Jim Camp is a financial negotiator who has helped people deal with the US IRS for over two decades. He says, “My first tip is that the worst person to negotiate for yourself is yourself. Negotiation is a terribly emotional arena.” It can be emotional for all involved, and as a result, communication can be limited. This tends to set up conditions for an unsatisfying resolution, or no resolution at all. If you come to the table and face someone who is a “nightmare negotiator,” how do you deal with this challenge?
First, what makes people nightmare negotiators?
- They are unbending. They refuse to consider any alternative resolutions.
- They are stuck on their position and either do not understand or do not disclose their interests.
- They do not listen to your interests.
- There is one way to resolve this situation – their way.
Here are some ways that you can work to deal with a negotiator who doesn’t really want to negotiate.
- Develop trust. This is the best way to get to a person’s real interest. But this can be difficult. Approach the situation with discussion. What are your needs? What do you want? What is your understanding of the issue? Don’t use a checklist mentality; you are not just ticking questions off a list or asking just to ask. This is known as “techniquing” and will come off as inauthentic, which it is. Ask because you are interested and because you want to hear the answers. If you find that you are not in fact interested in their answers – remember that without first understanding the “why” of the other person, you are not likely to get to a lasting resolution. This should motivate you to be interested.

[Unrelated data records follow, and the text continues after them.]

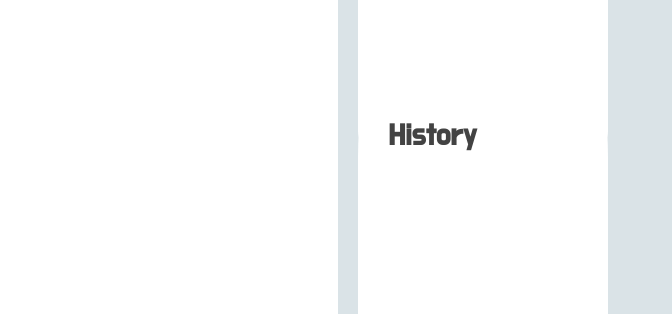
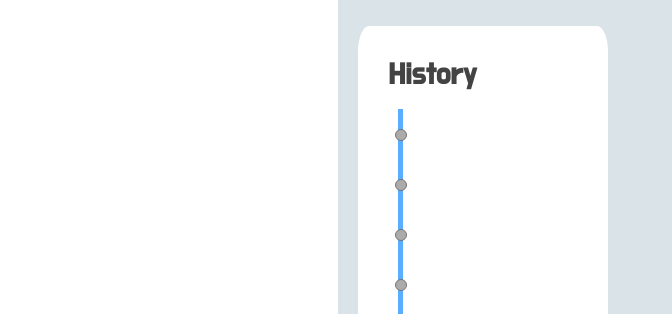
Before and after one commit to lgu3877/lgu3877.github.io, a plain HTML site: page index.html in a window 1280 px wide. Shown: the part 273-587 px from the top of the page, 608-1280 px from the left. Drawn offline with Linux system fonts and the light colour scheme.

Commit message:
Update global.css
20210111
2228
이건욱 commit

```diff
--- a/portfolio/css/global.css
+++ b/portfolio/css/global.css
@@ -30,6 +30,10 @@ h6 {
 
 h2 {
 	font-size : 40px;
+}
+
+.textCenter {
+	text-align: center;
 }
 
 .name {
@@ -187,6 +191,7 @@ p {
 
 .second-line{
 	flex : 3;
+	height : 100%;
 	padding-left: 10px;
 	padding-right: 10px;
 }
@@ -244,6 +249,7 @@ p {
 .projectIMG {
 	max-width : 100%;
 	height : auto;
+	box-shadow : 1px 1px 3px;
 }
 
 
@@ -251,7 +257,7 @@ p {
 .levels {
 	min-width : 250px;
 	max-width : 100%;
-	height : 300px;
+	height : 100%;
 }
 
 .skillIMG {
@@ -277,7 +283,38 @@ p {
 	height : 25px;
 }
 
+/* HISTORY */
+.History{
+	min-width : 250px;
+	max-width : 100%;
+	height : 100%;
+}
+.lifeLine {
+	height : 450px;
+}
+.historyLine {
+	height : 100%;
+	width : 5px;
+	height : 450px;
+	background: #5AAEFF;
+	margin-left: 10px;
+}
 
+.circleArea{
+	width : 10px;
+	height : 10px;
+	padding-top: 20px;
+    padding-bottom: 20px;
+    margin-left: -3.1px
+}
+.historyCircle {
+	width : 100%;
+	height : 100%;
+	border-radius: 50%;
+	background: #ABABAB;
+	border : 1px solid #757575;
+
+}
 
 
 @media (max-width: 767px) {
```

- Ask little questions. “Why do you want that?” Now, what’s wrong with this question if you sincerely want to know? It instantly puts the other party on guard. It puts them into a position where they feel like they have to defend themselves. And no matter how mature they are, they want to say, “Because I said so, that’s why.” Even though you want to know the “why” it might be better to come at it less directly. This is not always the case, but it is a common mistake and often feels like you are “going for the jugular” to the other person.
It is easy to misconstrue “why.” Instead, break the big question into little questions. How? Where? What? Don’t ask that they defend their position; try to get to their real interests with these smaller, more manageable questions.
- Step back. When we get stuck, it’s often on a communication roadblock. There’s something going on that is causing this negotiation to go off the rails. Step back and examine the situation. How are you going about getting answers? Can you re-frame your questions? Can you watch your tone? Can you use silence or take a break to change the dynamic? Can you ask them what they would do in your position? Do you need a mediator or some one-on-one conflict coaching before carrying on with the negotiations.
- Be prepared with your BATNA. Before you even sit down at the table, have your Best Alternative to a Negotiated Agreement in mind. If the other party starts being difficult, you can measure whether or not it is worth continuing in the discussion. If your BATNA is better than what they are offering you, you walk away. If it’s not, you continue and ask yourself, “How do I approach this person from here on out?” Consider sharing your BATNA with the other person, but be careful not to have this come across as an ultimatum because that will likely escalate things in the wrong direction.
You cannot control the other party in negotiations. What you can do is transform yourself into the best negotiator for you. Communication styles, question-asking, thinking about your interests and those of the other party, and stepping back to re-evaluate the situation are all crucial. And they are all skills you can practice and use in virtually any interaction.